As for Euphorbia tirucalli, though less effective as a form of defense and possibly more effective as a fuel source.
Plectranthus amboinicus has a pungent odor similar to oregano, and is used as an oregano substitute when cooking. As spices will probably be difficult to come by once civilization has shut down, this is a cheap way to maintain a little bit of flavor in one's diet. The smell is extremely strong, and may partly mask the odor of rotting corpses from the front lawn. The oil is said to be effective at relieving arthritis pain when applied directly to the skin.

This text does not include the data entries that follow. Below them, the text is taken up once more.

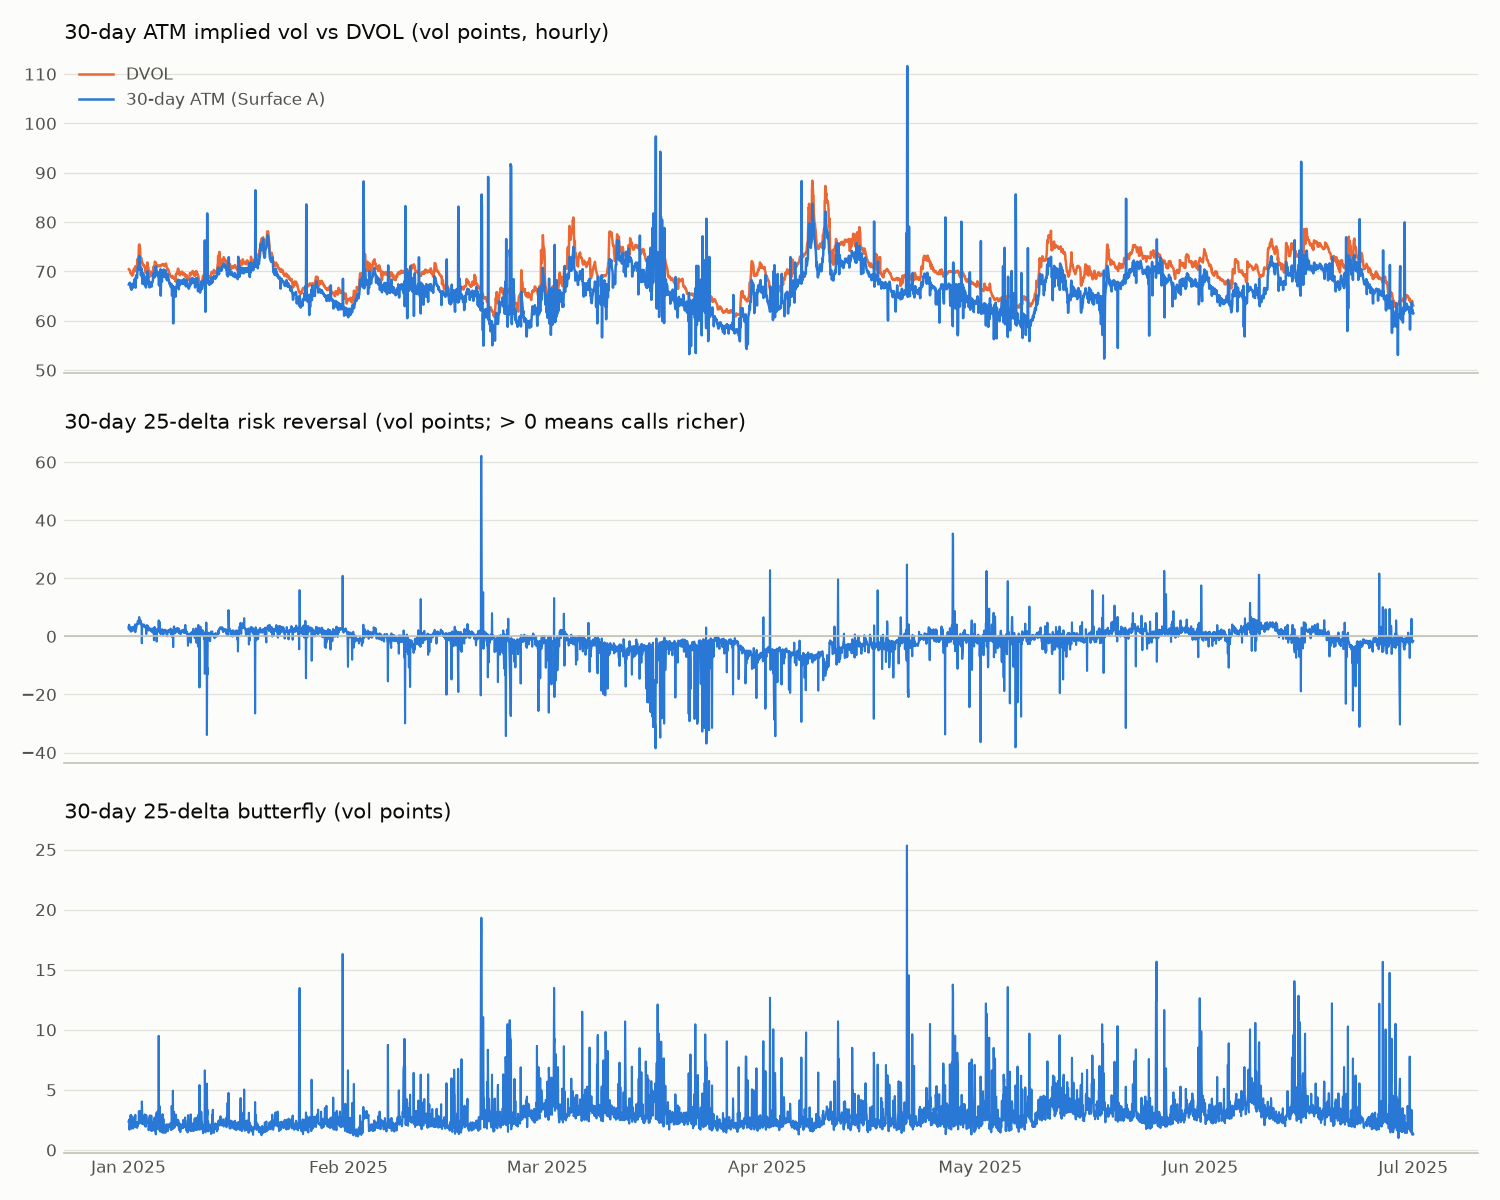
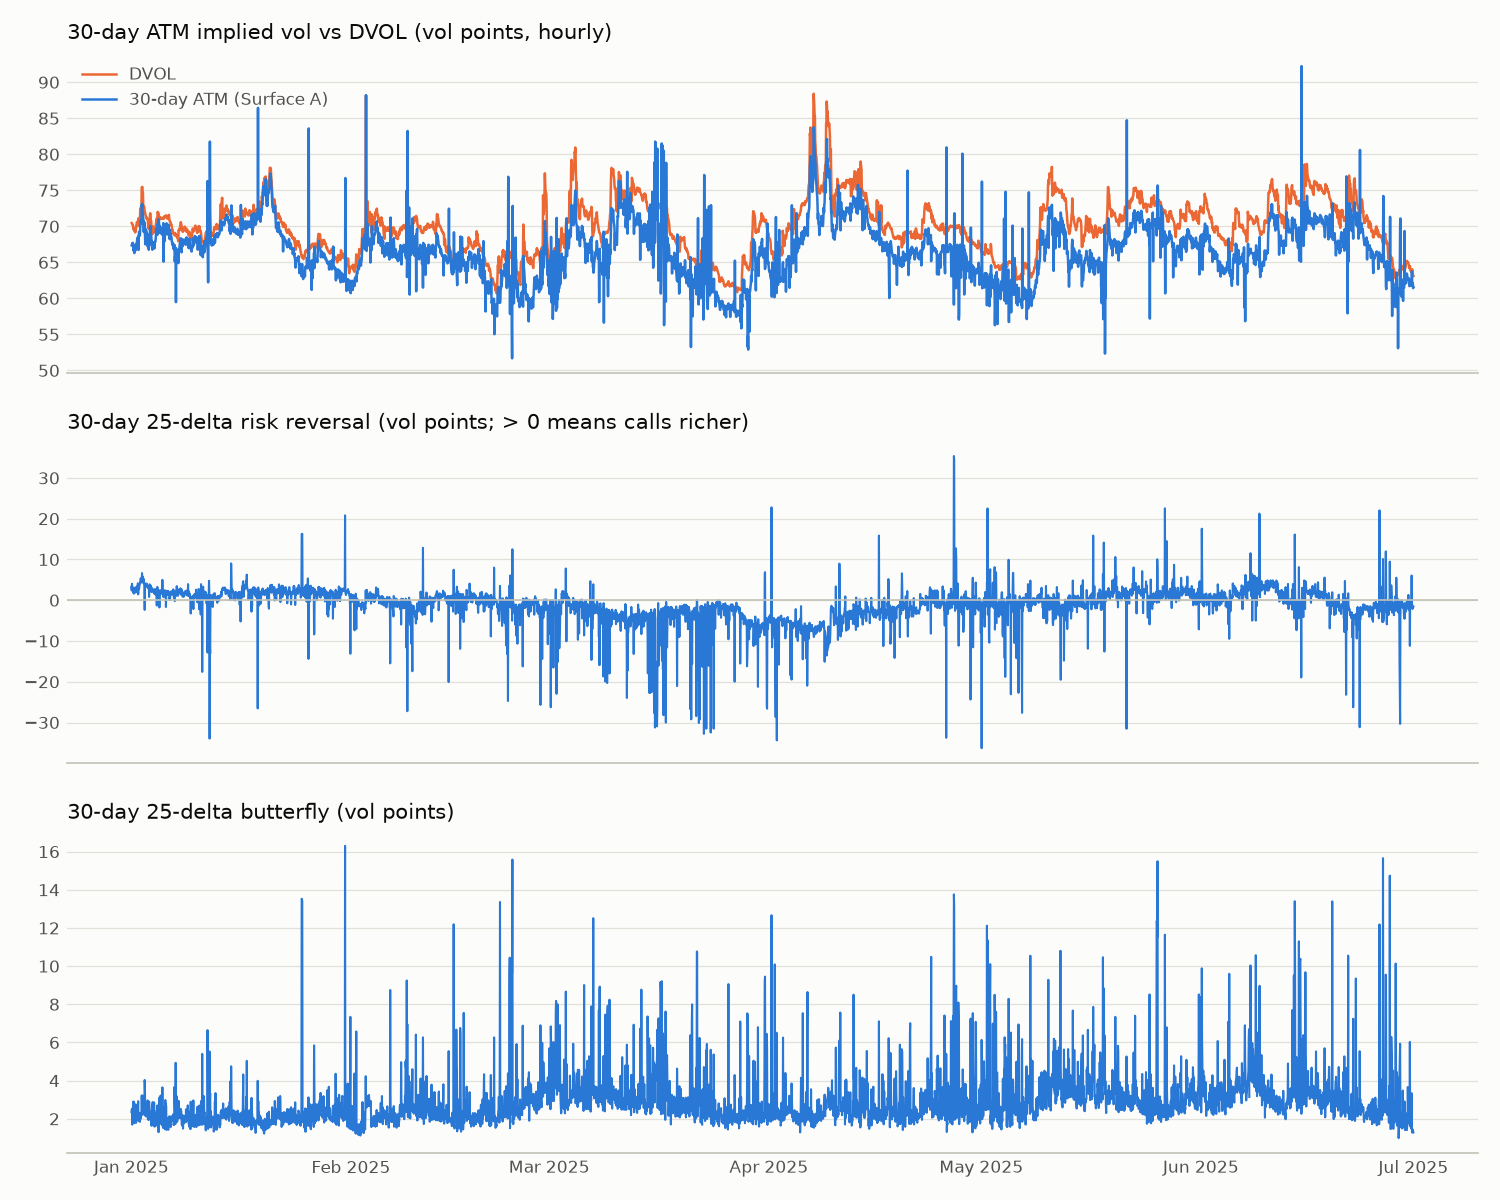
surface: full fits need >= 4 strikes both sides of the forward; DVOL check on daily changes plus level band; per-bucket RMSE targets (D026)

diff --git a/src/mm/surface/report.py b/src/mm/surface/report.py
@@ -120,14 +120,16 @@ def normal_days(dvol: pd.DataFrame, cfg: Config) -> pd.Series:
     return (chg < thr).rename("normal"), thr
 
 
-def dvol_tracking(refits: pd.DataFrame, dvol: pd.DataFrame) -> tuple[pd.DataFrame, float]:
-    # Each hourly DVOL close becomes known at available_at (end of its hour). Compare with
-    # the 30-day ATM at that same refit time.
+def dvol_tracking(refits: pd.DataFrame, dvol: pd.DataFrame) -> tuple[pd.DataFrame, dict]:
+    """Each hourly DVOL close becomes known at available_at (end of its hour); compare it
+    with the 30-day ATM at that same refit time. Returns the joined hourly series and
+    hourly / daily change correlations (D026: the daily one is the check)."""
     r = refits.set_index("refit_ts")["atm_cm"]
     d = dvol.set_index("available_at")["dvol_close"]
     j = pd.concat([r.rename("atm"), d.rename("dvol")], axis=1, join="inner").dropna()
-    corr = float(j.diff().dropna().corr().iloc[0, 1])
-    return j, corr
+    hourly = float(j.diff().dropna().corr().iloc[0, 1])
+    daily = float(j.resample("1D").last().diff().dropna().corr().iloc[0, 1])
+    return j, {"hourly": hourly, "daily": daily}
 
 
 def plot_atm_dvol(j: pd.DataFrame, refits: pd.DataFrame, path: Path) -> None:
@@ -164,9 +166,12 @@ def write_report(cfg: Config, out: Path) -> bool:
     clean_frac = float(on_normal["clean"].mean())
     arb_ok = clean_frac >= v.target_arb_free_frac
     j, corr = dvol_tracking(refits, dvol)
-    corr_ok = corr >= v.target_dvol_change_corr
+    corr_ok = corr["daily"] >= v.target_dvol_daily_corr
     spread = (j["dvol"] - j["atm"]) * 100
-    passed = rmse_ok and arb_ok and corr_ok
+    band_lo, band_hi = v.dvol_spread_band
+    in_band = float(((spread >= band_lo) & (spread <= band_hi)).mean())
+    band_ok = in_band >= v.target_dvol_spread_frac
+    passed = rmse_ok and arb_ok and corr_ok and band_ok
     plot_atm_dvol(j, refits, Path("reports/figures/phase3_atm_vs_dvol.png"))
     worst = (
         rf.groupby("day")["clean"]
@@ -185,8 +190,12 @@ def write_report(cfg: Config, out: Path) -> bool:
         f"| ≥ {v.target_arb_free_frac * 100:.0f}% | {mark[arb_ok]} |"
     )
     corr_row = (
-        f"| 30d ATM vs DVOL, hourly-change correlation | {corr:.3f} "
-        f"| ≥ {v.target_dvol_change_corr} | {mark[corr_ok]} |"
+        f"| 30d ATM vs DVOL, daily-change correlation | {corr['daily']:.3f} "
+        f"| ≥ {v.target_dvol_daily_corr} | {mark[corr_ok]} |"
+    )
+    band_row = (
+        f"| hours with DVOL − 30d ATM in [{band_lo:g}, {band_hi:g}] vol points "
+        f"| {in_band * 100:.1f}% | ≥ {v.target_dvol_spread_frac * 100:.0f}% | {mark[band_ok]} |"
     )
     md = f"""# Phase 3: Surface A (eSSVI on Deribit mark IVs)
 
@@ -200,11 +209,15 @@ Generated by `uv run python -m mm.surface.report --config config/base.yaml`.
 | fit error | see table below | per expiry bucket | {"✅" if rmse_ok else "❌"} |
 {arb_row}
 {corr_row}
+{band_row}
 
 Normal day: |daily DVOL change| < {thr * 100:.2f} vol points (the {v.normal_day_dvol_quantile:.0%}
 quantile of the training period, up to {cfg.study_period.train_end}).
 DVOL − 30d ATM: mean {spread.mean():.2f}, std {spread.std():.2f} vol points (DVOL is a
 variance-swap-style index, so it sits above ATM by construction).
+Hourly-change correlation {corr["hourly"]:.3f}, for information only: hourly DVOL moves
+(std {j["dvol"].diff().std() * 100:.2f} vol points) are small next to the sampling noise of
+a surface fitted to trade-time marks, so the daily check is used instead (D026).
 
 ## Fit error (vega- and recency-weighted RMSE of full fits, vol points)
 

diff --git a/tests/test_surface_fit.py b/tests/test_surface_fit.py
@@ -34,10 +34,26 @@ def test_recovers_true_smile_without_noise(cfg):
     assert fit.rmse_volpts < 1e-3
 
 
-def test_three_strikes_are_enough_for_a_full_fit(cfg):
-    fit = fit_expiry(_marks(TRUE, np.array([-0.1, 0.0, 0.1])), prev=None, cfg=cfg.surface, t_ref=T)
+def test_four_strikes_either_side_of_forward_give_a_full_fit(cfg):
+    ks = np.array([-0.1, -0.03, 0.04, 0.1])
+    fit = fit_expiry(_marks(TRUE, ks), prev=None, cfg=cfg.surface, t_ref=T)
     assert fit.kind == "full"
     assert fit.essvi.theta == pytest.approx(TRUE.theta, rel=1e-4)
+
+
+def test_three_strikes_are_not_enough_for_a_full_fit(cfg):
+    # 3 points, 3 parameters: an exact fit with an arbitrary ATM level (D026)
+    fit = fit_expiry(_marks(TRUE, np.array([-0.1, 0.0, 0.1])), prev=None, cfg=cfg.surface, t_ref=T)
+    assert fit.kind == "none"
+
+
+def test_strikes_all_on_one_side_do_not_give_a_full_fit(cfg):
+    # many OTM calls but nothing below the forward: ATM would be extrapolated (D026)
+    prev = fit_expiry(_marks(TRUE, np.linspace(-0.3, 0.3, 9)), prev=None, cfg=cfg.surface, t_ref=T)
+    m = _marks(ESSVI(0.012, -0.3, 0.035), np.linspace(0.05, 0.4, 8))
+    fit = fit_expiry(m, prev=prev, cfg=cfg.surface, t_ref=T, prev_age_s=600)
+    assert fit.kind == "carry"
+    assert fit.essvi.theta == pytest.approx(prev.essvi.theta)
 
 
 def test_vega_weighting_downweights_wing_outlier(cfg):

diff --git a/src/mm/surface/fit.py b/src/mm/surface/fit.py
@@ -1,7 +1,8 @@
 """Fit one expiry's eSSVI slice to mark IVs (decisions D021, D023).
 
 Ladder (eSSVI has 3 parameters):
-    >= min_strikes_full distinct strikes        full   (theta, rho, psi), warm-started
+    >= min_strikes_full distinct strikes, with  full   (theta, rho, psi), warm-started
+    strikes on both sides of the forward (D026)
     fewer, previous fit younger than max_carry  carry  previous slice, rescaled in time
                                                        and kept calendar-consistent
     otherwise                                   none   no smile (neighbours interpolate)
@@ -159,7 +160,9 @@ def fit_expiry(
         prev_e = prev.essvi.scaled(t_ref / prev.t_ref) if prev.t_ref != t_ref else prev.essvi
 
     note = ""
-    if n_strikes >= cfg.min_strikes_full:
+    # both sides of the forward: otherwise the ATM level is extrapolated, not fitted (D026)
+    brackets = n_obs > 0 and k.min() < 0.0 < k.max()
+    if n_strikes >= cfg.min_strikes_full and brackets:
         cold = _cold_starts(k, vol, t_ref, cfg.cold_start_tries)
         if prev_e is not None:
             e = _solve(

diff --git a/src/mm/config.py b/src/mm/config.py
@@ -163,7 +163,9 @@ class SurfaceValidation(_Strict):
     rmse_targets: list[RmseTarget] = Field(min_length=1)
     normal_day_dvol_quantile: float = Field(gt=0, lt=1)
     target_arb_free_frac: float = Field(gt=0, le=1)
-    target_dvol_change_corr: float = Field(gt=-1, le=1)
+    target_dvol_daily_corr: float = Field(gt=-1, le=1)
+    dvol_spread_band: tuple[float, float]
+    target_dvol_spread_frac: float = Field(gt=0, le=1)
 
 
 class SurfaceConfig(_Strict):

diff --git a/reports/phase3_surface.md b/reports/phase3_surface.md
@@ -1,53 +1,58 @@
 # Phase 3: Surface A (eSSVI on Deribit mark IVs)
 
 Generated by `uv run python -m mm.surface.report --config config/base.yaml`.
-52,128 refits every 300 s; 534,352 expiry fits.
+52,128 refits every 300 s; 534,210 expiry fits.
 
 ## Result: FAIL
 
 | check | result | target | |
 |---|---|---|---|
 | fit error | see table below | per expiry bucket | ❌ |
-| arbitrage-free refits on normal days | 97.9% | ≥ 95% | ✅ |
-| 30d ATM vs DVOL, hourly-change correlation | 0.143 | ≥ 0.8 | ❌ |
+| arbitrage-free refits on normal days | 98.0% | ≥ 95% | ✅ |
+| 30d ATM vs DVOL, hourly-change correlation | 0.173 | ≥ 0.8 | ❌ |
 
 Normal day: |daily DVOL change| < 3.15 vol points (the 90%
 quantile of the training period, up to 2025-04-29).
-DVOL − 30d ATM: mean 3.13, std 2.68 vol points (DVOL is a
+DVOL − 30d ATM: mean 3.24, std 2.12 vol points (DVOL is a
 variance-swap-style index, so it sits above ATM by construction).
 
 ## Fit error (vega- and recency-weighted RMSE of full fits, vol points)
 
 | expiry days | fits | median | p95 | target median | target p95 | pass |
 |---|---|---|---|---|---|---|
-| (0, 10000] | 430,120 | 0.440 | 2.721 | 0.300 | 1.000 | ❌ |
+| (0, 10000] | 424,449 | 0.424 | 2.360 | 0.300 | 1.000 | ❌ |
 
 ## By expiry: fit error and ladder usage
 
 | expiry days | full_fits | median | p95 | share carry | share full | share none |
 |---|---|---|---|---|---|---|
-| (0, 2] | 98,633 | 1.054 | 3.642 | 0.014 | 0.985 | 0.000 |
-| (100, 10000] | 54,684 | 0.121 | 2.017 | 0.333 | 0.457 | 0.211 |
-| (2, 8] | 86,875 | 0.681 | 2.716 | 0.020 | 0.976 | 0.004 |
-| (35, 100] | 75,947 | 0.200 | 1.387 | 0.182 | 0.776 | 0.042 |
-| (8, 35] | 113,981 | 0.309 | 1.849 | 0.096 | 0.893 | 0.011 |
+| (0, 2] | 96,526 | 1.031 | 3.166 | 0.035 | 0.964 | 0.001 |
+| (100, 10000] | 53,826 | 0.115 | 1.226 | 0.337 | 0.450 | 0.213 |
+| (2, 8] | 85,836 | 0.670 | 2.471 | 0.031 | 0.964 | 0.005 |
+| (35, 100] | 75,340 | 0.194 | 1.140 | 0.188 | 0.770 | 0.042 |
+| (8, 35] | 112,921 | 0.301 | 1.589 | 0.103 | 0.885 | 0.011 |
+
+## Fit guards (D025)
+
+- Warm-started fits retried from cold starts and improved: 21,743
+- Fits rejected (RMSE > 5 vol points): 5,671
 
 ## Arbitrage
 
 - Refits with a butterfly flag: 0.00% (all days)
-- Refits with a calendar flag: 2.07% (all days)
+- Refits with a calendar flag: 1.95% (all days)
 
 Days with the lowest share of clean refits:
 
 | day | share clean |
 |---|---|
-| 2025-03-31 | 0.906 |
-| 2025-03-30 | 0.917 |
-| 2025-05-04 | 0.917 |
+| 2025-05-05 | 0.896 |
+| 2025-03-30 | 0.920 |
 | 2025-06-27 | 0.920 |
 | 2025-05-18 | 0.924 |
-| 2025-01-05 | 0.927 |
-| 2025-06-28 | 0.927 |
-| 2025-03-16 | 0.938 |
+| 2025-03-31 | 0.924 |
+| 2025-03-01 | 0.924 |
+| 2025-05-04 | 0.927 |
+| 2025-06-28 | 0.934 |
 
 ![ATM vs DVOL](figures/phase3_atm_vs_dvol.png)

As a very tolerant plant which grows quickly, it also has the ability to clean and oxygenate the air, as for Chlorophytum comosum.
Salvia elegans can be used in cooking to impart a pineapple aroma to food; one can also make a refreshing and anxiety-reducing tea from the leaves. The leaves may also be somewhat useful in masking the scent of dead bodies, as for Plectranthus amboinicus. Its quick growth also oxygenates and detoxifies air. Hummingbirds are attracted to the bright red flowers, which appear in late summer into fall, thus the plant may also be grown outside (it's even perennial in warmer climates) and used as bait for catching hummingbirds to eat. (What's for dinner? Pineapple upside-down hummingbirds!)
Spathiphyllum spp. are relatively easy-care, attractive green plants with a high capacity for air filtering and oxygenation. They are frequently given as funeral gifts in pre-apocalyptic America, and may be useful for expressing condolences to other groups in other bunkers following zombie attacks, facilitating trust between survivors and forming bonds which will help to rebuild civilization after the zombie threat has been eliminated.
Citrus / Fortunella cvv., citrus fruits. (culinary, medicinal, environmental) (thanks, Daphne!)
Colocasia esculenta, taro. (culinary, shelter) (thanks, Taylor!)
Cordyline fruticosa, ti plant (culinary, shelter, clothing, alcohol, fuel)
Dioscorea bulbifera, air potato. (culinary, visual camouflage) (thanks, Errant!)
Dracunculus vulgaris, voodoo lily. (olfactory camouflage?) (thanks, Kenneth Moore!)
Musa spp. / Ensete spp., banana. (culinary, shelter)
Ocimum basilicum, basil. (culinary, environmental)
Opuntia spp., prickly pears. (culinary, defense/offense, livestock feed) (thanks, Andrew!)
Salvia officinalis, sage. (culinary, environmental)
Sansevieria trifasciata cvv., snake plant, mother-in-law's tongue. (fibers, environmental)
Yucca guatemalensis, spineless yucca. (fibers)
Zingiber officinale, ginger. (culinary, environmental, medicinal)
P.S. in response to criticism on a forum I don't want to register for just to make this one point and then never visit again: Yes, I know none of these would survive outside in a northern winter. "Houseplants" is in the title for a reason.
The reason being that sometimes they would have to be grown in the house.
As one does with houseplants.